▶ [TASK OBJECTIVE]: Only the lines with "Markdown" in the entries below belong in the answer; please copy them.

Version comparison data
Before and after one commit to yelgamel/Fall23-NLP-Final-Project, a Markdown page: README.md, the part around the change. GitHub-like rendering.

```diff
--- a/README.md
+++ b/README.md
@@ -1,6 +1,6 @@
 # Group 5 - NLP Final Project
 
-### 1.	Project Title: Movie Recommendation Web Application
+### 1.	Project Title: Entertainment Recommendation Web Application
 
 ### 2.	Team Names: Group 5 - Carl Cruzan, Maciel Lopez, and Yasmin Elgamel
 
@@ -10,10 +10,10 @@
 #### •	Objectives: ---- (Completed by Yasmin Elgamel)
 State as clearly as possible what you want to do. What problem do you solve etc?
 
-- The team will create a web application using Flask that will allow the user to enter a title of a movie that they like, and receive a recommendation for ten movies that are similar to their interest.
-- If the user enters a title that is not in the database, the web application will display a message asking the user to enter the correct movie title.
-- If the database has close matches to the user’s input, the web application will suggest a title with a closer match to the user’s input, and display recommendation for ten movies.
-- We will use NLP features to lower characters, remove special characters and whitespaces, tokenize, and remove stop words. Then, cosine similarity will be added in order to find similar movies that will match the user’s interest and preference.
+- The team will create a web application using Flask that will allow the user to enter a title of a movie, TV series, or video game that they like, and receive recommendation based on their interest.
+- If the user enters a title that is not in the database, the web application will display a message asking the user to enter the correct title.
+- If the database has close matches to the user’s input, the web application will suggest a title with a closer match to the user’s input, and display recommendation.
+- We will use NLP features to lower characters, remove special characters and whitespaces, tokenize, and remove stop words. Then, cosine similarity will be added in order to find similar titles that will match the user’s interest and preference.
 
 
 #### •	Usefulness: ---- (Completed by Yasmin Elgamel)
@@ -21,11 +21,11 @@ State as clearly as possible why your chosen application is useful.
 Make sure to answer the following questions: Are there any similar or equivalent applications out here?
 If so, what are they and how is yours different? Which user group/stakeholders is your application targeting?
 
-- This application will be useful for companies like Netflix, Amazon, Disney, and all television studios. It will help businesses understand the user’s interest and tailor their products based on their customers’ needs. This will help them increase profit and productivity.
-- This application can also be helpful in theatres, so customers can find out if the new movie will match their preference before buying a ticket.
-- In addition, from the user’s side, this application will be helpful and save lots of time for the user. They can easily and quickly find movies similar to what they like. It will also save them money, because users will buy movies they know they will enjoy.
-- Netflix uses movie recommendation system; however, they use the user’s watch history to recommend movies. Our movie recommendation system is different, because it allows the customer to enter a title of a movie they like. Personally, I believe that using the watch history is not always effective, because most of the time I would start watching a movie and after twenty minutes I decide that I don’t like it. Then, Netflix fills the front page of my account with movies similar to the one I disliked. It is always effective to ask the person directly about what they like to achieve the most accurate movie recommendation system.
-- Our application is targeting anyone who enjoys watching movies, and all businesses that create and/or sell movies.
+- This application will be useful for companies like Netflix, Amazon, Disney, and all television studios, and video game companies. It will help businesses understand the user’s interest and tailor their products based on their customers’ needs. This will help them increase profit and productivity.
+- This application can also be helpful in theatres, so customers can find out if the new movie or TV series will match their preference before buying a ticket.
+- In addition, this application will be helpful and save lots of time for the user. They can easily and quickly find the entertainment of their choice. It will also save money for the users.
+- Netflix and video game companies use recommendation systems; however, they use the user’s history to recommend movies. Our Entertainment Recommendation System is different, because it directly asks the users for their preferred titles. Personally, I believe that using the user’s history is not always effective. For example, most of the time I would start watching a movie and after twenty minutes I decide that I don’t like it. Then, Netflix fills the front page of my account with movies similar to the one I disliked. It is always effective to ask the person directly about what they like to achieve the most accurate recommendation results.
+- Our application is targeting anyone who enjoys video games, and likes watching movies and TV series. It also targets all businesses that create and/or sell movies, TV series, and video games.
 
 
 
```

...

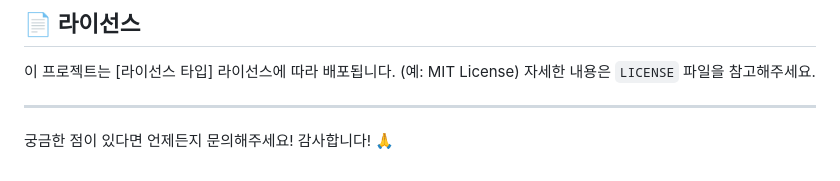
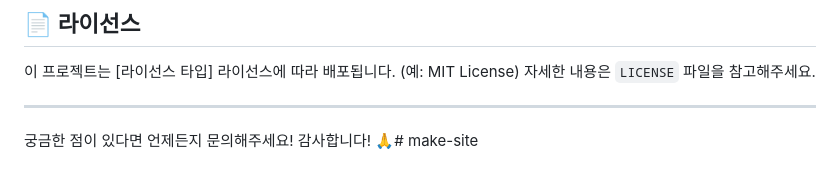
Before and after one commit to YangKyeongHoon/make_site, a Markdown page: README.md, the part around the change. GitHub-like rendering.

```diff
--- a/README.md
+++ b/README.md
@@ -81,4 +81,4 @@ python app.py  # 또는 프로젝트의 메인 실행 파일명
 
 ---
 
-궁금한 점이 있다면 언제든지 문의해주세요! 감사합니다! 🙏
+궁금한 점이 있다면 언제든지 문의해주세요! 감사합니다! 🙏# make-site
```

▶ [RESPONSE BELOW]:
Before and after one commit to yelgamel/Fall23-NLP-Final-Project, a Markdown page: README.md, the part around the change. GitHub-like rendering.
Before and after one commit to YangKyeongHoon/make_site, a Markdown page: README.md, the part around the change. GitHub-like rendering.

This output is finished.